Harmonising this with St Serapion’s negative attitude towards books in the other passage, Burton-Christie concludes:

Serapion is certainly not implying . . . that possessing books is in itself immoral, for he himself made good use of books on occasion. What he appears to be criticizing is rather the desire among some monks merely to collect and accumulate books, allowing them to become useless objects. As he perceptively noted, such practice could lead the monks to turn the Word from a command to be fulfilled to a thing to be stored. . . . The process of reification of the Word is described this way: ‘The prophets wrote books. Then came our Fathers who put them into practice. Those who came after them learnt them by heart. Then came the present generation, who have written them out and put them into their window seats without using them [from the Greek anonymous collection].’ (p. 116)

Let this be a lesson to us bibliophiles!

2 comments:

+Savas of Troas said...

Christ is risen!

I'm not sure how you do it: every day, a keeper.

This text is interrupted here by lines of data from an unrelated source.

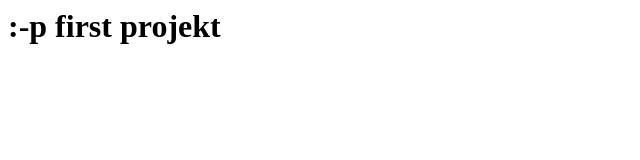
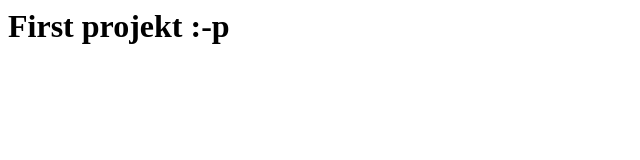
Before and after one commit to Divider13/WebsiteCreationTraining, a plain HTML site: page index.html in a window 1280 px wide. Shown: the whole page, without its empty margins (0-640 px from the left). Drawn offline with Linux system fonts and the light colour scheme.

Commit message:
Update index.html

```diff
--- a/index.html
+++ b/index.html
@@ -1 +1 @@
-<h1>:-p first projekt</h1>
+<h1>First projekt :-p </h1>
```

However it happens, may it continue!

With gratitude,

+S

aaronandbrighid said...

You are too kind, Despota. It's good to hear from you again.